The backlog of UK immigration papers that need to be dealt with is equal to the population of Newcastle upon Tyne, according to recent warnings.
MPs from the Commons Home Affairs Select Committee, chaired by Keith Vaz, quipped that the UK Border Agency (UKBA) appears to have "acquired its own Bermuda Triangle", referencing the number of cases that the agency is unable to account for.
Indeed, more than 275,000 cases are still on its books, including missing foreign criminals, illegal immigrants and failed asylum seekers. It is thought that this backlog will take years to work through.
Mr Vaz added: "It's easy to get in, but near impossible to keep track of anyone, let alone get them out."
The report marks the first time that this committee has collated all of the UKBA cases awaiting resolution. It also assessed recent changes to the UK immigration laws, particularly those regarding UK visas for students.

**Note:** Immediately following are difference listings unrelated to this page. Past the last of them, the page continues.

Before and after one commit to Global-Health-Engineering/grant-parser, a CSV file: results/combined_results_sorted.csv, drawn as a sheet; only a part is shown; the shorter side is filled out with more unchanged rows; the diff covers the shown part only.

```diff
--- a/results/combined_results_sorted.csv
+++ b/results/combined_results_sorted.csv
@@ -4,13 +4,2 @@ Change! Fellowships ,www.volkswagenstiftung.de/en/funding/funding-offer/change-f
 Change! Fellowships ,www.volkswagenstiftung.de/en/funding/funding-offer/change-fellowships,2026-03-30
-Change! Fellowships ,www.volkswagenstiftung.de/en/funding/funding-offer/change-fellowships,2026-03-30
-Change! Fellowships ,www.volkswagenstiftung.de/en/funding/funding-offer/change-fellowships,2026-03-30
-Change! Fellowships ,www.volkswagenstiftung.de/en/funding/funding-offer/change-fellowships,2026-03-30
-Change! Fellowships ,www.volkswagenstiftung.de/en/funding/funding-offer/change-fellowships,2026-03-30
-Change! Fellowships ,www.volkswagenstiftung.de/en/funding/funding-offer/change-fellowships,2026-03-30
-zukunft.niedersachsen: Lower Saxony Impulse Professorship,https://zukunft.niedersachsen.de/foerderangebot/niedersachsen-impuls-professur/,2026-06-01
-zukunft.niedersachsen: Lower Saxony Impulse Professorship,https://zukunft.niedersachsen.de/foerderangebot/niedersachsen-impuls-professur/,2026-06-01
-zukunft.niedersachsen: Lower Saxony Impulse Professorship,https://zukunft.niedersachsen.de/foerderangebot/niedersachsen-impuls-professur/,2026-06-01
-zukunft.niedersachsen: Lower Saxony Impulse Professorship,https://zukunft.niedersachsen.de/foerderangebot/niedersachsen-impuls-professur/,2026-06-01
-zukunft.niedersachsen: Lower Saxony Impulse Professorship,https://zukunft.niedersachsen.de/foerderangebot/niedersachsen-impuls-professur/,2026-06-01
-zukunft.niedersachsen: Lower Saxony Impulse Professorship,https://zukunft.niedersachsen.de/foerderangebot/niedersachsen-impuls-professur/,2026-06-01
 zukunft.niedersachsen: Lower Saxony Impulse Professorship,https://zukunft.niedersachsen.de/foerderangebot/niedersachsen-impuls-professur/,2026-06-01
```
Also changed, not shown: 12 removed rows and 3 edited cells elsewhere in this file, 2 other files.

According to the committee, the government's plans to cut the number of student visas by a quarter would not be beneficial to the country as a whole. Instead, it called for students to be excluded from the net migration figures in order to support the international study market, which is worth around £7.9 billion. It urged to government to find another area to focus on in order to lower net migration figures to the tens of thousands promised by the prime minister.

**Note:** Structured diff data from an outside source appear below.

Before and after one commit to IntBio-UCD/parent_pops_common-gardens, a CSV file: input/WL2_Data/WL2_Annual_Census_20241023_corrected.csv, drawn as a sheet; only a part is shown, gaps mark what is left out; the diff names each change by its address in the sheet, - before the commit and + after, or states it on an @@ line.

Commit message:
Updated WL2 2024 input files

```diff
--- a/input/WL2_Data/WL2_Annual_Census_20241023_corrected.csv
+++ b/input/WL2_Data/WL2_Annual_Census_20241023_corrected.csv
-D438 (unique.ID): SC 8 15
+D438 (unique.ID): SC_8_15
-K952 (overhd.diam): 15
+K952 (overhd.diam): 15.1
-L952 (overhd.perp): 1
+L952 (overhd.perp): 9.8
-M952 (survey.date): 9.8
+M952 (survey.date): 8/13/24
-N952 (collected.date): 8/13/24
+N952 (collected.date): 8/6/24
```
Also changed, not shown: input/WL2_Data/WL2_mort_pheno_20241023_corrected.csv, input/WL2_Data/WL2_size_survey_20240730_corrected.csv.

The research focused on the UKBA's work between December of last year and March of this year.